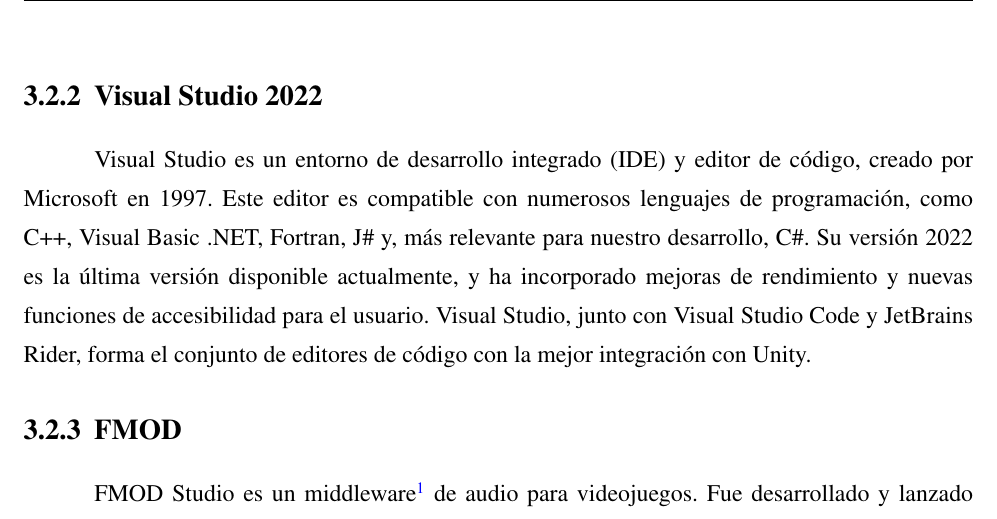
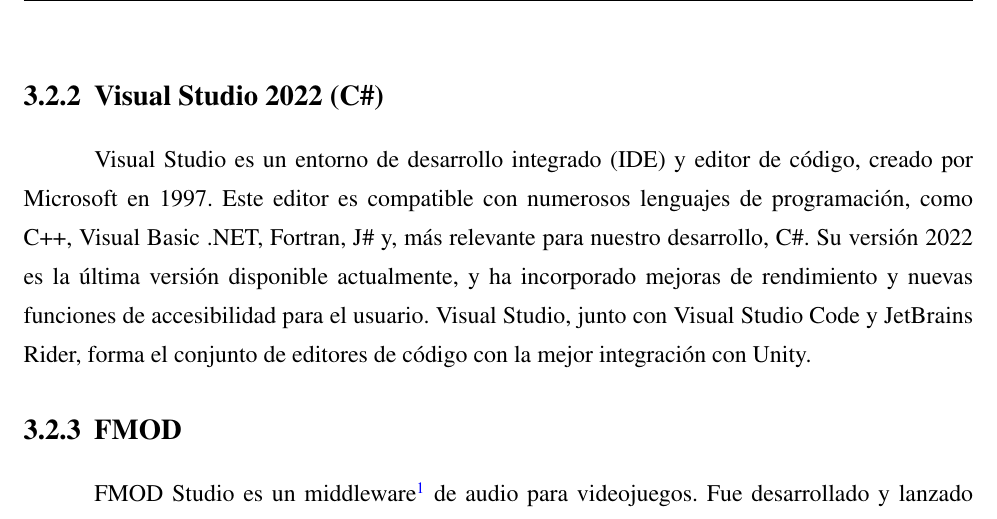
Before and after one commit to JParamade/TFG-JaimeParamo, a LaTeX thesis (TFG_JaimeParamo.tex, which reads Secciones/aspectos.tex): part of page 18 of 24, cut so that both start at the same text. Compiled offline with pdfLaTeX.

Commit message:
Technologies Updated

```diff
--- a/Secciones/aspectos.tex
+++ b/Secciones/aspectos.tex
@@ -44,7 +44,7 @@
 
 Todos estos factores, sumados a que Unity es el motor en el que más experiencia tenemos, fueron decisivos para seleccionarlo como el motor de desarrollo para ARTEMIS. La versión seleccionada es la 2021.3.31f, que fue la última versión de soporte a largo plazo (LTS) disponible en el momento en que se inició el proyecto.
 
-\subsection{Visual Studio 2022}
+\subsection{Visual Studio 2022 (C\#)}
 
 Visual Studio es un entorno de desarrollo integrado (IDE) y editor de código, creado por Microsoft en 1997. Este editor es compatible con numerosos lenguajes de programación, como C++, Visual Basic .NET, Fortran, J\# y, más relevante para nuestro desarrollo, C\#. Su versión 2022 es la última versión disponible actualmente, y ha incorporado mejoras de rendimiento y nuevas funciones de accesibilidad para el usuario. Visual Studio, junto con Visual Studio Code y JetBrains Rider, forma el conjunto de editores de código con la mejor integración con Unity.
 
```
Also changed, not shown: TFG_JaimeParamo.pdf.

Aim of the exercise – With the pictures omitted, repeat the full set of records above exactly.

Written answer –
Before and after one commit to JParamade/TFG-JaimeParamo, a LaTeX thesis (TFG_JaimeParamo.tex, which reads Secciones/aspectos.tex): part of page 18 of 24, cut so that both start at the same text. Compiled offline with pdfLaTeX.

Commit message:
Technologies Updated

```diff
--- a/Secciones/aspectos.tex
+++ b/Secciones/aspectos.tex
@@ -44,7 +44,7 @@
 
 Todos estos factores, sumados a que Unity es el motor en el que más experiencia tenemos, fueron decisivos para seleccionarlo como el motor de desarrollo para ARTEMIS. La versión seleccionada es la 2021.3.31f, que fue la última versión de soporte a largo plazo (LTS) disponible en el momento en que se inició el proyecto.
 
-\subsection{Visual Studio 2022}
+\subsection{Visual Studio 2022 (C\#)}
 
 Visual Studio es un entorno de desarrollo integrado (IDE) y editor de código, creado por Microsoft en 1997. Este editor es compatible con numerosos lenguajes de programación, como C++, Visual Basic .NET, Fortran, J\# y, más relevante para nuestro desarrollo, C\#. Su versión 2022 es la última versión disponible actualmente, y ha incorporado mejoras de rendimiento y nuevas funciones de accesibilidad para el usuario. Visual Studio, junto con Visual Studio Code y JetBrains Rider, forma el conjunto de editores de código con la mejor integración con Unity.
 
```
Also changed, not shown: TFG_JaimeParamo.pdf.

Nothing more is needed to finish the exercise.